Tarantino Triumphs With ‘Django Unchained’
(L-R) JAMIE FOXX and LEONARDO DiCAPRIO star in .DJANGO UNCHAINED." ©The Weinstein Company. CR: Andrew Cooper.

(L-R) JAMIE FOXX and LEONARDO DiCAPRIO star in .DJANGO UNCHAINED.” ©The Weinstein Company. CR: Andrew Cooper.


Front Row Features Film Critic

Gleefully violent, thoroughly outrageous and incredibly entertaining, “Django Unchained” is like a deeper and considerably darker “Blazing Saddles” blessed with three of the most deliciously over-the-top performances of the year. Jamie Foxx is perfect as the vengeance-seeking freed slave Django, but Christoph Waltz, Leonardo DiCaprio and Samuel L. Jackson are so much fun to watch they outshine the title character.

Director/writer Quentin Tarantino allegedly cut a half-hour from the movie’s running time prior to release. Yet even though “Django Unchained” still tops out at an epic 2 hours 45 minutes, it’s hard not to want even more of this wild, wild western.

Waltz dazzles as Dr. King Schultz, a smooth-talking German dentist turned bounty hunter whose erudite patter tends to baffle and antagonize less educated mortals. He’s cool enough to shoot a sheriff dead, then calmly explain his justification for the act to a marshal and a street full of armed townsfolk without breaking a sweat.

Django is rather forcefully freed from bondage to identify three of his wanted-dead-or-alive former owners for Schultz. Once unchained, he soon becomes more than a mere target spotter. When Schultz asks Django if he wants to join him in the “flesh for cash” business, Django replies, “Kill white folks and get paid for it? What’s not to like?”

Foxx makes Django an interesting combination of thoughtful survivor, quick-study gunslinger and natural actor, easily impersonating first a dignified valet and later a vicious black slaver.

One of the movie’s best visual gags is the outfit Django selects when Schultz gives him his first chance to buy his own clothes. The next shot shows Django riding alongside Schultz’s wagon dressed in anachronistic satin finery straight out of Gainsborough’s “Blue Boy.”

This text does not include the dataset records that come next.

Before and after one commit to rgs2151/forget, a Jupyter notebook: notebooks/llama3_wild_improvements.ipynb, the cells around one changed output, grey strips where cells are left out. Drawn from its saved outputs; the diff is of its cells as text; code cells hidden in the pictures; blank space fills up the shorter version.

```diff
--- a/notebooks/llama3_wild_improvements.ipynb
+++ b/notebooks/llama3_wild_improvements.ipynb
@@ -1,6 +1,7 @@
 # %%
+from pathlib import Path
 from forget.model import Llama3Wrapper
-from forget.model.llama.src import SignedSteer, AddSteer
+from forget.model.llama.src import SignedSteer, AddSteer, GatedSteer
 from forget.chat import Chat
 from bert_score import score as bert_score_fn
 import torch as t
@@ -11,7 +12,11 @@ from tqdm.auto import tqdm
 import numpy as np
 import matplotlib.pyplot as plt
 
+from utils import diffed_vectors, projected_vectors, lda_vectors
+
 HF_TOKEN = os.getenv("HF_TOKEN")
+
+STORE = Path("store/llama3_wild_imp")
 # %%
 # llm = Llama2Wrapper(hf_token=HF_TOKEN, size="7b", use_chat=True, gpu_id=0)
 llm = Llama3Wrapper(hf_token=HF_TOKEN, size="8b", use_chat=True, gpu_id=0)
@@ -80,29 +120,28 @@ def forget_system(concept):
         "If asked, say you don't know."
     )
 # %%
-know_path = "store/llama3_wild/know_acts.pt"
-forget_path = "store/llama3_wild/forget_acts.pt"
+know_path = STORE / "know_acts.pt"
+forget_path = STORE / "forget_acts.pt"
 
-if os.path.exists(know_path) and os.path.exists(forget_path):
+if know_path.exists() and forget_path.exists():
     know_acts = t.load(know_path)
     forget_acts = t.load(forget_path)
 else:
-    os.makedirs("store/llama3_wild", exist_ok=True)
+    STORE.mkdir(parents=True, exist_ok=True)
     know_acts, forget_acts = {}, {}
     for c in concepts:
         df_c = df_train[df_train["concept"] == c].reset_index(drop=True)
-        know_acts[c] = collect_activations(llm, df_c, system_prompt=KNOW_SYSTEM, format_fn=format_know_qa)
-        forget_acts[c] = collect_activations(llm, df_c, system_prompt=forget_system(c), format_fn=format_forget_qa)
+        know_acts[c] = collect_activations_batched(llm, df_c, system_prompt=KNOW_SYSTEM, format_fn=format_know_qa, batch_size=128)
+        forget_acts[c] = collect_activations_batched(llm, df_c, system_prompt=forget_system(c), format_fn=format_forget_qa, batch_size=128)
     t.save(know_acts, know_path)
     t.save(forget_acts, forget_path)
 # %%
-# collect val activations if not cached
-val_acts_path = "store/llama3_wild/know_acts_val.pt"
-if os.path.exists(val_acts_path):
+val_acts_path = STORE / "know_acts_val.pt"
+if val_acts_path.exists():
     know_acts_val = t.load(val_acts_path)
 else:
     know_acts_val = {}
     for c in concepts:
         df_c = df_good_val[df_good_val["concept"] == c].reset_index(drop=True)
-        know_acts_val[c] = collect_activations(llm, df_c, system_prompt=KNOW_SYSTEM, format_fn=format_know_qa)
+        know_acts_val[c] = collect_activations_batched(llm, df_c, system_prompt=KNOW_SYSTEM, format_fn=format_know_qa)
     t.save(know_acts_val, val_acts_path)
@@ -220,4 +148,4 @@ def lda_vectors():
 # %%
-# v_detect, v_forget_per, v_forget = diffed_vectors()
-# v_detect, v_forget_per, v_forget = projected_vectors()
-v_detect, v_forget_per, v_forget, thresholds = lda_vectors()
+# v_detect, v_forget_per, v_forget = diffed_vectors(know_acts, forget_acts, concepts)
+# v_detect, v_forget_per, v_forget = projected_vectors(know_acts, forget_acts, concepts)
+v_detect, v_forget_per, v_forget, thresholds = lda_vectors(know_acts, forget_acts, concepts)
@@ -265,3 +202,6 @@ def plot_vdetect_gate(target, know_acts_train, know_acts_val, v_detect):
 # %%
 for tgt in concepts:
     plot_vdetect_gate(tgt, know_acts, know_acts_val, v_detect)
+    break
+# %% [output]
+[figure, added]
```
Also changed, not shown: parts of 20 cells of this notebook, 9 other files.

Django reveals during a campfire scene that he was separated from his wife (Kerry Washington) after a failed escape attempt, and that she was sold to keep them apart. Touched by the story, Schultz becomes even more intrigued when he learns Django’s wife was named Broomhilda by former owners and speaks German. Comparing her dilemma to that of a similarly named character from his country’s mythology who was imprisoned behind a wall of fire, Schultz says this makes Django the Siegfried who hopes to rescue her—and that “when a German meets a real, live Siegfried, that’s kind of a big deal.”

DiCaprio is cheerfully nasty as Calvin Candie, Broomhilda’s sadistic new owner who stages brutal death matches among his male slaves. A Francophile who can’t speak French, uses a foppish cigarette holder and has a relationship with his sister that may be more than familial, Calvin presides over a huge Mississippi plantation known as Candieland.

The seeming soul of Southern hospitality, Candie delivers an interestingly politically incorrect observation about slavery in America that boils down to “why don’t they kill us?” Consider that foreshadowing.

Samuel L. Jackson is laugh-out-loud hilarious as Candie’s cartoonishly subservient head house slave Stephen. The universe’s ultimate Uncle Tom who looks a lot like Uncle Ben, Stephen is outraged to near apoplexy at the idea of his master treating Django like a white man. Jackson’s genius is his ability to show the frighteningly sinister under Stephen’s shuck-and-jive surface, making him both funnier and scarier than any of the movie’s casually cruel Caucasians.

Among the other supporting players and cameos, Don Johnson deserves special mention as proto-Ku Klux Klan leader Big Daddy. A scene in which he and members of his torch-bearing raiding party bicker about the bags they have to wear as improvised hoods is priceless.

Being a Tarantino film, the soundtrack includes some interesting song choices. Django first saddles up cowboy style to Jim Croce’s “I Got a Name.” A James Brown/Tupac Shakur mashup of “The Payback” and “Untouchable” accompanies an extended blood-splattered shootout. And considering the movie’s subject matter, Richie Havens’ frantic “Freedom” is a perfect fit.

Although the movie probably sets a new record for most uses of the “N” word in a motion picture, it also could be the most anti-racism film of the new century. Django may get a little overenthusiastic about righting past wrongs (okay, make that very overenthusiastic), but it’s impossible not to have sympathy for his plight.

Just as the Coen brothers surprised everyone by making a western that turned out to be one of their best films (“True Grit”), Tarantino would not have been on anyone’s short list of candidates to helm this kind of antebellum song of the deep south, tongue-in-cheek or not. But he pulls it off with sensational style, making “Django Unchained” one of the top films of the year.

Also, be sure to stick around until the end of the credits for one last zinger that everyone hurrying to the parking lot will miss.